The Employer contends it is a small operation and that it will have a problem if employes are able to use sick leave when they are tired. It asserts that is what the "plus hours" are to be used for.


Section 9.1 of the Agreement states that employes are to inform their immediate supervisor prior to the absence, or no later than 12:00 p.m. on the first day of absence, that they are taking sick leave and the reason for it. Failure to give reasonably timely notice is a basis for rejecting sick leave. In this case, the Grievant apparently told his foreman, Ruge, that he was going home sick, since Ruge indicated on the Grievant's time sheet he was taking sick leave. He told his supervisor, Johnson, at a minimum that he was exhausted and was going home. The Employer has argued that the employe must fill out a "Employee Request for Time Off" form at the time the employe is leaving work; however, neither Ruge nor Johnson asked the Grievant to fill out such a form. Johnson testified it would be his job or the foreman's to have the employe fill out the form.

Further, Johnson indicated that had the Grievant told him on February 10th that he was going home sick, he would not have denied him the use of sick leave for that day. There is a dispute as to what the Grievant told Johnson beyond that he was exhausted and was going home. The Employer argues that employes should be using "plus time" when they are tired from working long hours and that the Grievant only came up with the idea of requesting sick leave later, after the fact. The latter assertion appears contrary to what the facts indicate. The Grievant's foreman checked sick leave on the Grievant's time sheet for that day and Johnson conceded he must have told his foreman that morning that he was using sick leave. The Grievant also testified that was the case.
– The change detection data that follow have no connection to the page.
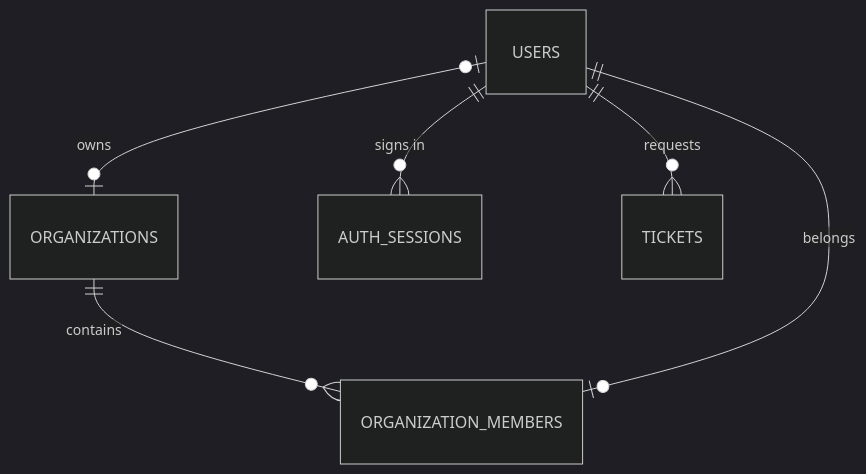
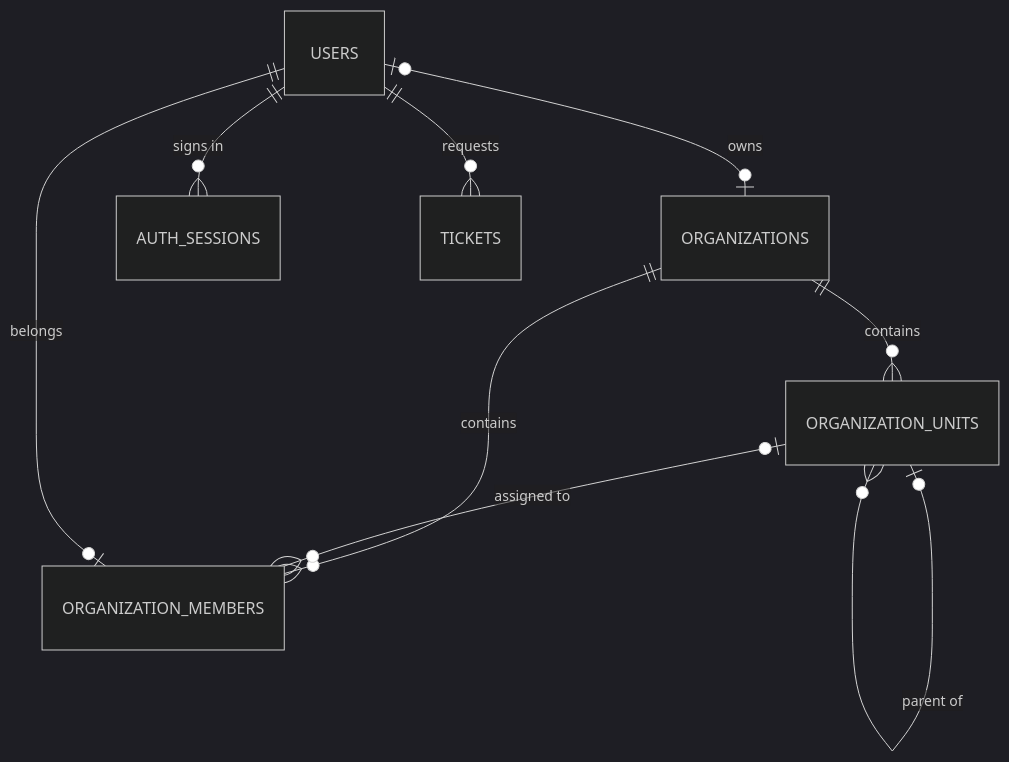
The diagram in documents/markdown/ke-hoach-iam-rbac.md (Arter2507/csn-dx24tt8016-toquangtuong-helpdesk-nodejs-local), drawn with Mermaid (dark theme) before and after one commit. The commit also changed other lines of this file and 173 other files, not shown here.

````diff
--- a/documents/markdown/ke-hoach-iam-rbac.md
+++ b/documents/markdown/ke-hoach-iam-rbac.md
@@ -14,8 +14,11 @@
 ```mermaid
 erDiagram
     USERS o|--o| ORGANIZATIONS : "owns"
     ORGANIZATIONS ||--o{ ORGANIZATION_MEMBERS : "contains"
+    ORGANIZATIONS ||--o{ ORGANIZATION_UNITS : "contains"
+    ORGANIZATION_UNITS o|--o{ ORGANIZATION_UNITS : "parent of"
+    ORGANIZATION_UNITS o|--o{ ORGANIZATION_MEMBERS : "assigned to"
     USERS ||--o| ORGANIZATION_MEMBERS : "belongs"
     USERS ||--o{ AUTH_SESSIONS : "signs in"
     USERS ||--o{ TICKETS : "requests"
 ```
````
As to the assertion that employes are to be using "plus time" in these situations instead of sick leave, the undersigned notes that there is little or nothing in the record upon which he could base a conclusion in that regard. It appears from the evidence that "plus time" is something new as far as its use in that regard, and that there is no practice established as of yet. Beyond the Employer's argument that the parties intended that employes use plus time when they are tired from working overtime, there is nothing in the record regarding bargaining history from which to determine the parties' intent. While it appears the other employes on the crew did use "plus time" to cover their absence that day, there is nothing in the record with which to compare their condition with that of the Grievant. The Grievant's unrebutted testimony was that he was "exhausted" and that although he felt ill, he did not describe his symptoms beyond that at the time.

Without sufficient evidence to determine how the parties intended to utilize "plus time" in these situations, the Arbitrator cannot conclude that it was intended to pre-empt the use of sick leave. That being the case, and given the evidence that the Grievant was "exhausted" and did request to use sick leave that day, it is concluded that he was entitled to use sick leave for his absence on February 10, 1994. Therefore, the Employer violated Section 9.1 of the Agreement when it denied the Grievant's sick leave for that date.

Based upon the foregoing, the evidence, and the arguments of the parties, the undersigned makes and issues the following


The grievance is sustained. The Employer is directed to grant the Grievant's request to use sick leave for his absence on February 10, 1994, and to reinstate the hours to his "plus time" bank or to the appropriate bank from which they were deducted.

Dated at Madison, Wisconsin this 23rd day of September, 1994.

By David E. Shaw /s/

David E. Shaw, Arbitrator

1. The parties agreed to waive the time limit in the Agreement for the issuance of an award.

2. The foreman position is in the bargaining unit.

3. There was some dispute as to whether the day in question was February 10th or February 17th, but the Union subsequently agreed at hearing that it was February 10.